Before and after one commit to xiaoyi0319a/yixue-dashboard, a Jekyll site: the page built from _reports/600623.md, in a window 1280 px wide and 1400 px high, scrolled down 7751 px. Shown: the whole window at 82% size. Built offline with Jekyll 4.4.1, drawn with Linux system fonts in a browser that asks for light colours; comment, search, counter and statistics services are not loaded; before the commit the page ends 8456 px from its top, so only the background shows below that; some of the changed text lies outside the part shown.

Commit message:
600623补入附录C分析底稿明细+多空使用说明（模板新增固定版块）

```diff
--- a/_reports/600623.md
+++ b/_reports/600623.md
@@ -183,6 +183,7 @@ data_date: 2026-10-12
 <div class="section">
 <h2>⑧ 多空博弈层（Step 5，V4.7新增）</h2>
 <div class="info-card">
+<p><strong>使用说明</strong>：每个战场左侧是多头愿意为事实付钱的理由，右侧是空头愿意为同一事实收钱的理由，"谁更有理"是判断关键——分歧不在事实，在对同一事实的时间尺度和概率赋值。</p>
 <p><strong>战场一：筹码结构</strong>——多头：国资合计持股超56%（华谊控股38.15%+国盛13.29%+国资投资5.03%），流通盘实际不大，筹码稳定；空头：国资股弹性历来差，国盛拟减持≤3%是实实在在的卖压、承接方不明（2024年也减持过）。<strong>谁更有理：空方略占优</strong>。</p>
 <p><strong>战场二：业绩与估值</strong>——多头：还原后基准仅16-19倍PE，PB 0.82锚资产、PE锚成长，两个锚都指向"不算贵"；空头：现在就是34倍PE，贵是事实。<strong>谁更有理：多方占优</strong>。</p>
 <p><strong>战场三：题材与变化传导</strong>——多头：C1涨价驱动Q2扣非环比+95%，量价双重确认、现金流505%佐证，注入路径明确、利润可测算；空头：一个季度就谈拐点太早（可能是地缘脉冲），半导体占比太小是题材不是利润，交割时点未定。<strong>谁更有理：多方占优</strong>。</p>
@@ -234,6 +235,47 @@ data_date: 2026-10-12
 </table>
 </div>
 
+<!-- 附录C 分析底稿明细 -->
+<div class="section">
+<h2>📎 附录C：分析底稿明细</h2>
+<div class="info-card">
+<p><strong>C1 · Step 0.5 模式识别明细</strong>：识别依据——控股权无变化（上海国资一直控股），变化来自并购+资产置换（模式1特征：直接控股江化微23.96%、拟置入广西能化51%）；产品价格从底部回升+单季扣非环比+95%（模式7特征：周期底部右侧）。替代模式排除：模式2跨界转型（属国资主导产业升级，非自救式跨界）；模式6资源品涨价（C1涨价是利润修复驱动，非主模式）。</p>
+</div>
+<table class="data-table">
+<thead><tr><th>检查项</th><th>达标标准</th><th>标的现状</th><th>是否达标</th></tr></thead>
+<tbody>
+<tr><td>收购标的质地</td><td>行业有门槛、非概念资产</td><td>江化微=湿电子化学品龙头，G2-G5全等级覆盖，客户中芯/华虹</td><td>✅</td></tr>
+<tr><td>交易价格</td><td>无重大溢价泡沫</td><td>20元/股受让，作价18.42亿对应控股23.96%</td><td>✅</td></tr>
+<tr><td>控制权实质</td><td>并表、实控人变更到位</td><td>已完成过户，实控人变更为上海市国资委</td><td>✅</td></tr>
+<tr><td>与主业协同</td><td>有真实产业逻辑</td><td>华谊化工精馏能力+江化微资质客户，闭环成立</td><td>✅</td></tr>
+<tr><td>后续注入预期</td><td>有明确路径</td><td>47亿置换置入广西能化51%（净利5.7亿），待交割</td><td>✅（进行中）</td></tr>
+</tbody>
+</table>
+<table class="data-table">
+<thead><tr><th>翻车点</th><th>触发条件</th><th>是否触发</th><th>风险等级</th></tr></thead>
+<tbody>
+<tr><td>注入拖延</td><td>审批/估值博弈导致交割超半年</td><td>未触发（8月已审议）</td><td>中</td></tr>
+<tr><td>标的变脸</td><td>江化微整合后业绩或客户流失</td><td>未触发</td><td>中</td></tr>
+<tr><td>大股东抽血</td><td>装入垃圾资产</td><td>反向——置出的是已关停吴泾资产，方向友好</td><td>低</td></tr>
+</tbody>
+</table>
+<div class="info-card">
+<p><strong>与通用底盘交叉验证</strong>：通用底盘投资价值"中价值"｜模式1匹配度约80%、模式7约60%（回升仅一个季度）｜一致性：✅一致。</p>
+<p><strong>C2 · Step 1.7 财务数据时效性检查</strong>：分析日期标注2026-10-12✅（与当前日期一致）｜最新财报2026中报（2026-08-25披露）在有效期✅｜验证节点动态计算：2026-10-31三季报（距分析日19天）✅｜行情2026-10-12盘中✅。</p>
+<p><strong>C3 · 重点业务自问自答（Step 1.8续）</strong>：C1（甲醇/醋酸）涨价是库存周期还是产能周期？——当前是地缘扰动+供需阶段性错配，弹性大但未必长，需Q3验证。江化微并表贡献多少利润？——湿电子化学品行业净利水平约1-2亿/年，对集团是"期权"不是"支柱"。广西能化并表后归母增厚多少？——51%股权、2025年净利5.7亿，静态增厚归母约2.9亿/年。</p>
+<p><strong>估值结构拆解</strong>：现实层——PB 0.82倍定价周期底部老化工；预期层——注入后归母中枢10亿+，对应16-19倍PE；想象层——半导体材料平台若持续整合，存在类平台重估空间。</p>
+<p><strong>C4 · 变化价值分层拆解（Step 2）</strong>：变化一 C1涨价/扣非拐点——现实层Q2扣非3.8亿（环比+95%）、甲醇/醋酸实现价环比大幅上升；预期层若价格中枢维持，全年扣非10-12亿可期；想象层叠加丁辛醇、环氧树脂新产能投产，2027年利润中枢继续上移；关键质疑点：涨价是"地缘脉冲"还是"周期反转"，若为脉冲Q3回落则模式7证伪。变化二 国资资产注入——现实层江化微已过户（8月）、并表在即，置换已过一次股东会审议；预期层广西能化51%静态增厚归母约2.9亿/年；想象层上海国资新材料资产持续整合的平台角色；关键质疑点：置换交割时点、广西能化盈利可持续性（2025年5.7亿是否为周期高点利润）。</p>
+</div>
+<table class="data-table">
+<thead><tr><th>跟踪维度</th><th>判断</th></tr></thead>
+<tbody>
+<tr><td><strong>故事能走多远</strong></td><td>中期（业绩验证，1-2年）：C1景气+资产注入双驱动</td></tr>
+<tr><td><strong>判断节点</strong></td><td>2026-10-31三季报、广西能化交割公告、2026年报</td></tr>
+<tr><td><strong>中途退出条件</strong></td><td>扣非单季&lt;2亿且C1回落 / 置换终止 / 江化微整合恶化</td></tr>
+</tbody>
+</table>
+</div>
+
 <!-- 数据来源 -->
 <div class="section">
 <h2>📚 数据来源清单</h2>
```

═══

▶ **Try it**: If a line in the data contains the string "多方占优", count it, then give the total and nothing else.

▶ **Finished exercise**: 2